Campaigns aimed at the general public by BirdLife Cyprus, making this problem visible, are also important for conservation efforts. I believe that even if a lot of people know about the problem; seeing a bird caught on a limestick (Picture 4) has a different effect on the perception of the crime.
Overall, bird trapping is undoubtedly part of the Cypriot tradition and culture. However it has been illegal since 1974 and we need to reinforce the penalties involved, since at the end of the day this is not about tradition anymore, it’s about money.

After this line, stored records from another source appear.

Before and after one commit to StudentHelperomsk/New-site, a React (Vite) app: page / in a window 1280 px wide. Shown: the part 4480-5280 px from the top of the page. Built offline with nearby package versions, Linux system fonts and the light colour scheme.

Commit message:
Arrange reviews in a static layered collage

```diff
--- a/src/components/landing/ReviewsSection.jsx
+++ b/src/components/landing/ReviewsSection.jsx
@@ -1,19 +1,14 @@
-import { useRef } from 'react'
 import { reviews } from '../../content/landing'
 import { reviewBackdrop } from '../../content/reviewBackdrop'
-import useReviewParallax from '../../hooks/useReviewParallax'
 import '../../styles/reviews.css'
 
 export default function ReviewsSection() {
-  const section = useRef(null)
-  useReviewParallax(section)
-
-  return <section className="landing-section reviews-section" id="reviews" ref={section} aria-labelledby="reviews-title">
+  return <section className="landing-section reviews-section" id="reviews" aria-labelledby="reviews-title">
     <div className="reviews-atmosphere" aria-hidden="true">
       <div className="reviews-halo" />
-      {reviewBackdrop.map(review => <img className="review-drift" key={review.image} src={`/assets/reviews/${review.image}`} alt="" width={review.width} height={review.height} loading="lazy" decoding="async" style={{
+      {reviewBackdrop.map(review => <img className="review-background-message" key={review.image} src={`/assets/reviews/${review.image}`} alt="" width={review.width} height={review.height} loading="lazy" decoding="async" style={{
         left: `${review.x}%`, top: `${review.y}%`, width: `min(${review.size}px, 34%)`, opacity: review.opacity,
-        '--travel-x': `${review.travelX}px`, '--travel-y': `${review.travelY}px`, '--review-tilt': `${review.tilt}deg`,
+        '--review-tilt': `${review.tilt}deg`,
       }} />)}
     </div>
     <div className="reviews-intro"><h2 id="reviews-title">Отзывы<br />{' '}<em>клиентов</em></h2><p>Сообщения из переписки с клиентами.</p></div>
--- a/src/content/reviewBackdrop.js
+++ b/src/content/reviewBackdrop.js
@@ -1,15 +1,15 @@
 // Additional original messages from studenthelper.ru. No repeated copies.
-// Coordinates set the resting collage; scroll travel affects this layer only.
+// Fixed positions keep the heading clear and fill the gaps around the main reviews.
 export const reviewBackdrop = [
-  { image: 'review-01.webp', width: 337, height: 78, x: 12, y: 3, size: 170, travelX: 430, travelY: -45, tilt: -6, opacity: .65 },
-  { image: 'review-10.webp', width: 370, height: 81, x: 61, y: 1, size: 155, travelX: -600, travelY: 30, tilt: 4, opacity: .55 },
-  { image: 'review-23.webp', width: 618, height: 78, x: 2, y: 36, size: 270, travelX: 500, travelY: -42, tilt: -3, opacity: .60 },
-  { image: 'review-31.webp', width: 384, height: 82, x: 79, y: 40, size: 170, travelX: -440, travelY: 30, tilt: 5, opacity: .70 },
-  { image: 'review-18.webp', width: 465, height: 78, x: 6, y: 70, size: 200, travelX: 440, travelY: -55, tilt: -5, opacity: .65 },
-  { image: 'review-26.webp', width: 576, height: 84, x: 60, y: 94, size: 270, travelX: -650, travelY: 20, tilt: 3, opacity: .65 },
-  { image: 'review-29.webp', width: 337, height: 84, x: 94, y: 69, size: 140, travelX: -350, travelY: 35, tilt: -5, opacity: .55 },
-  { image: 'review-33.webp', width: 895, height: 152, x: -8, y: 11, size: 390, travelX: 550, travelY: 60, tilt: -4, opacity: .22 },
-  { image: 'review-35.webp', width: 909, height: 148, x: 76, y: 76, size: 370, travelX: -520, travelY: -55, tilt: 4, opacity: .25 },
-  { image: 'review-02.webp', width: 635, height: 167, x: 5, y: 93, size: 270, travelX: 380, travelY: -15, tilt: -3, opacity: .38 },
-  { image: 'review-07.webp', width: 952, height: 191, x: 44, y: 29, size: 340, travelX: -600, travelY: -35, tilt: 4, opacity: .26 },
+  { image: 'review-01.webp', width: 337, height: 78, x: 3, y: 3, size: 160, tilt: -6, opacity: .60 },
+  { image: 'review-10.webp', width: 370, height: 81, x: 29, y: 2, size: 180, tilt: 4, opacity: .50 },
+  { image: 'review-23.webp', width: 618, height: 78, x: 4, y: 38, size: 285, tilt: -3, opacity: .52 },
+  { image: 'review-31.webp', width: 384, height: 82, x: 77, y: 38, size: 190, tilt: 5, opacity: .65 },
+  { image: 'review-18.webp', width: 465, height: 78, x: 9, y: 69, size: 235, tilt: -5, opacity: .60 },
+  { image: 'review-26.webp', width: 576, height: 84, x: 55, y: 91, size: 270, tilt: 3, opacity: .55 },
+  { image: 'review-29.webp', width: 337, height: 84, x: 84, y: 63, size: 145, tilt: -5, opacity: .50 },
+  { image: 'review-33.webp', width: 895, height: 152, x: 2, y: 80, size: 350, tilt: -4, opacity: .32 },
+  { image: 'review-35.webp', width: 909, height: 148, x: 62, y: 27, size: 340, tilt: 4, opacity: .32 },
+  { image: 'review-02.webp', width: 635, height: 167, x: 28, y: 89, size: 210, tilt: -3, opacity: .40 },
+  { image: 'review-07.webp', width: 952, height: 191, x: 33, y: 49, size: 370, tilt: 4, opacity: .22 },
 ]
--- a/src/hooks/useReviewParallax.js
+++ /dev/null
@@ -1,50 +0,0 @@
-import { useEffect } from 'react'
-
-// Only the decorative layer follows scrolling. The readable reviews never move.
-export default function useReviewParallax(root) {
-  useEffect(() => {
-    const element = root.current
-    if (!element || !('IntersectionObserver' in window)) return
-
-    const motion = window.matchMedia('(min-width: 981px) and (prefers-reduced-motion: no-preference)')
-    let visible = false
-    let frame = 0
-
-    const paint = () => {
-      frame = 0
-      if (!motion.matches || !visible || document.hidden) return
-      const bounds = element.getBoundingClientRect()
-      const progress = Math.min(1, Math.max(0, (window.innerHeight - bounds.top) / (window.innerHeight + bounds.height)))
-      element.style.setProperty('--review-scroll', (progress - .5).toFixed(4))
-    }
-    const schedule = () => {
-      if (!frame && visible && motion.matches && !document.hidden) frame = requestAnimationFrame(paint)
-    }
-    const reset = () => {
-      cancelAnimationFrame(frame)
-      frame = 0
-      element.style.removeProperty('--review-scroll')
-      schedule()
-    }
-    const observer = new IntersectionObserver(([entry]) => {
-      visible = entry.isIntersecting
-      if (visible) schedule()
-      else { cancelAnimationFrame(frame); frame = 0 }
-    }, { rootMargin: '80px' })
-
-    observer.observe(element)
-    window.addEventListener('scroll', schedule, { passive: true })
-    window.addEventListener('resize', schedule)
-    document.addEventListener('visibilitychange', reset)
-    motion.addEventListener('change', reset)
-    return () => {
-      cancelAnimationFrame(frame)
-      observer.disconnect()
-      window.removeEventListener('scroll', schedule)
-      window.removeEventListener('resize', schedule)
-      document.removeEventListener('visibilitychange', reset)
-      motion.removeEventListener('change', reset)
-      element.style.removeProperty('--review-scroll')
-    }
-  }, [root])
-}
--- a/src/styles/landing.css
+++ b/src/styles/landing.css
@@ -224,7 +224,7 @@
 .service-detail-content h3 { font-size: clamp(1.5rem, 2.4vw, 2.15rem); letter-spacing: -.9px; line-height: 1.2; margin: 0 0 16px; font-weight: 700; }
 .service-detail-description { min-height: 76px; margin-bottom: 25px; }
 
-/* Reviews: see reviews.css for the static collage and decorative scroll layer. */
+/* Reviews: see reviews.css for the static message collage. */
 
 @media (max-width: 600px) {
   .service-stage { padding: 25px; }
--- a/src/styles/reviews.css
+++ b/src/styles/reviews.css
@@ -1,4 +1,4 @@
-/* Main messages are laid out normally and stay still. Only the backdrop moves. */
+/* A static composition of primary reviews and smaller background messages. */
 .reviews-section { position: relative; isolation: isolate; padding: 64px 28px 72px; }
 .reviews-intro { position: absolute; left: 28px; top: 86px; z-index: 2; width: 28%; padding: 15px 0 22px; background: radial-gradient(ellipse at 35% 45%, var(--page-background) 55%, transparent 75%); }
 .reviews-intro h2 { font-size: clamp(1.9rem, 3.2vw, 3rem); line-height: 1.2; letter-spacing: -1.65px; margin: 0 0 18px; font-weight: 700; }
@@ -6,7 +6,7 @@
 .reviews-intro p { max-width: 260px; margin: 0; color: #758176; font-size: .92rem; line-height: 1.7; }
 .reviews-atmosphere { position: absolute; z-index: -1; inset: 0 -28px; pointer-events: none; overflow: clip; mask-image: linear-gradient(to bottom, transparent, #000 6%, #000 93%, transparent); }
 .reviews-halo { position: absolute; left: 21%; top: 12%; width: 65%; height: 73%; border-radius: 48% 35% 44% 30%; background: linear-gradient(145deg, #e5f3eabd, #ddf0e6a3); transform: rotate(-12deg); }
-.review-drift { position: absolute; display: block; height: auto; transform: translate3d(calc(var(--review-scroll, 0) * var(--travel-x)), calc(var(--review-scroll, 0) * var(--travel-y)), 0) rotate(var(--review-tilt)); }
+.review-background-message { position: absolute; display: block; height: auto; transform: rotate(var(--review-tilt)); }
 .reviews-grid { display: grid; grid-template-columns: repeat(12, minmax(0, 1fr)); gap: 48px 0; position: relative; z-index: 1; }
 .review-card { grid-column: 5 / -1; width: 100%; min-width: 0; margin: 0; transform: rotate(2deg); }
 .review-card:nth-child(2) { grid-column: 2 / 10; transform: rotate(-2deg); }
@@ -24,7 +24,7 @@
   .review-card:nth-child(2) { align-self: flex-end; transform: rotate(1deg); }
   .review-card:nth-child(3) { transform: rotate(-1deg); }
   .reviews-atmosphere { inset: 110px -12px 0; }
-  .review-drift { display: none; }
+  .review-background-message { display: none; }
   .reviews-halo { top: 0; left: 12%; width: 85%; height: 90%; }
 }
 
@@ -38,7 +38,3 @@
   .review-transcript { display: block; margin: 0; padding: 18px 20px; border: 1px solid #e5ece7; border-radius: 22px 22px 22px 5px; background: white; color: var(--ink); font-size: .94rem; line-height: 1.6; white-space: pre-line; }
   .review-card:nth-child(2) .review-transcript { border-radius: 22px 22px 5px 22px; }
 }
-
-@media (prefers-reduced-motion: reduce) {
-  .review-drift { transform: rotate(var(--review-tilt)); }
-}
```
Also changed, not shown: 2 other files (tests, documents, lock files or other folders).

Furthermore, it has been shown that more can be gained if poaching came to a halt.
In 2010 people from 81 countries including Prince Charles, have contacted Cypriot authorities to urge them to stop these practices and some stated that they wouldn’t visit the island. These numbers were used to estimate that poaching causes a loss of revenue to the tourism industry of around €41 million due to a bad image of Cyprus.
To conclude, I believe some traditions are important to keep; however, these mass killings were never our tradition and anything that deprives us from our natural heritage should not be called a tradition and should perish. Cypriots need to assess the true value of nature and the ecosystem services  birds can provide when alive!
- Kirby, J.S., Stattersfield, A.J., Butchart, S.H., Evans, M.I., Grimmett, R.F., Jones, V.R., O’Sullivan, J., Tucker, G.M. and Newton, I. (2008). Key conservation issues for migratory land-and waterbird species on the world’s major flyways. Bird Conservation International, 18(1), pp.49-734.
- Tenan, S and Spina F. (2010). Timing and condition-related effects on recapture probability, mass change and stopover length of spring migrating songbirds on a small Mediterranean island. Ardeola, 57(1), pp.121-132.
- Hueppop, O., Dierschke, J., EXO, K. M., Fredrich, E., and Hill, R. (2006). Bird migration studies and potential collision risk with offshore wind turbines. Ibis,148(1), pp.90-109.
- Sanderson, F.J., Donald, P.F., Pain, D.J., Burfield, I.J. and Van Bommel, F.P. (2006). Long-term population declines in Afro-Palearctic migrant birds.Biological conservation, 131(1), pp.93-105.
- Bull, J.W., Suttle, K.B., Singh, N.J. and Milner-Gulland, E.J. (2013). Conservation when nothing stands still: moving targets and biodiversity offsets. Frontiers in Ecology and the Environment, 11(4), pp.203-210.